The maturity period of the deposits is normally as per the requirement periods and the company may reserve the right to repay the deposits even before the maturity period.
In such events the rate of interest will be calculated in accordance with the provisions of NBFC (Reserve Bank) Directions which, as on August 1995, were as follows:
1. Before the expiry of six months – no interest
2. After six months but before the expiry of twelve months – 10% p.a.
3. After the expiry of twelve months but before the date of maturity – 1% less than the contracted rate
The Reserve Bank of India has subsequently relaxed the restrictions imposed earlier on the rate of interest as the NBFCs have been given freedom to fix interest rates on fixed deposits.
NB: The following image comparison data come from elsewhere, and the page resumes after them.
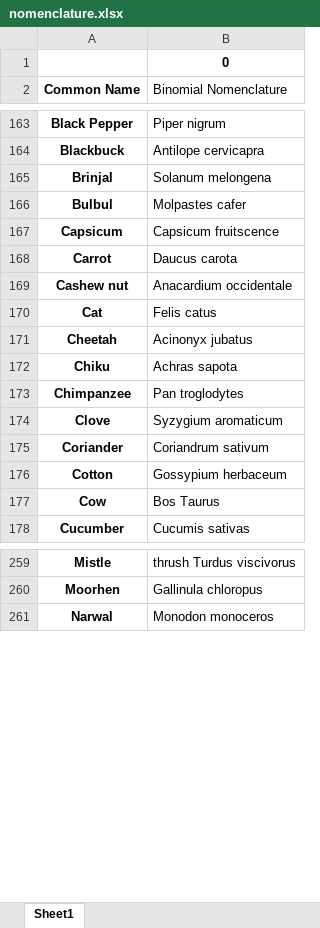
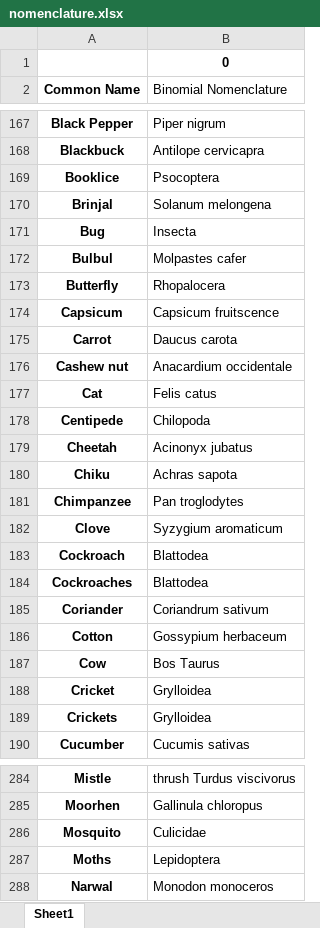
Before and after one commit to Hat1412/Binomial-Nomenclature, an Excel workbook: nomenclature.xlsx, sheet Sheet1, drawn as a sheet; only a part is shown, gaps mark what is left out; values as stored, in another font and other column widths than the file's, no borders; the diff covers the shown part only; the diff names each change by its address in the sheet, - before the commit and + after, or states it on an @@ line.

```diff
--- a/nomenclature.xlsx (sheet Sheet1)
+++ b/nomenclature.xlsx (sheet Sheet1)
+row 169: Booklice | Psocoptera
+row 171: Bug | Insecta
+row 173: Butterfly | Rhopalocera
+row 178: Centipede | Chilopoda
+row 183: Cockroach | Blattodea
+row 184: Cockroaches | Blattodea
+row 188: Cricket | Grylloidea
+row 189: Crickets | Grylloidea
+row 286: Mosquito | Culicidae
+row 287: Moths | Lepidoptera
```
Also changed, not shown: 28 added rows elsewhere in this sheet, 3 other files.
This relaxation has resulted in offers to the public for deposits at a very high rate of interest, extending to about 28 per cent for a five year fixed deposit (when compounded annually).
The other special feature for such public deposit is the granting of loan facility to the investor up to the extent of 75 per cent of his deposit at an interest rate of two per cent over the contracted rate. Thus, a fixed deposit of Rs 1,000 at 18 per cent can generate a loan facility of Rs. 750 at 20 per cent.
The interest is paid by post-dated cheques and can be quarterly, half-yearly or yearly as opted by the depositor. No income tax is deducted for interest up to Rs. 2,500 and when it exceeds Rs. 2,500 in any year, the depositor may submit application in a form specified by Income Tax Regulation for exemption of tax deduction at source.
As the Public Deposits are received by companies primarily with the idea of meeting the working capital requirements, such public deposits are often called short-term debts, even though the maturity period may exceed 12 months.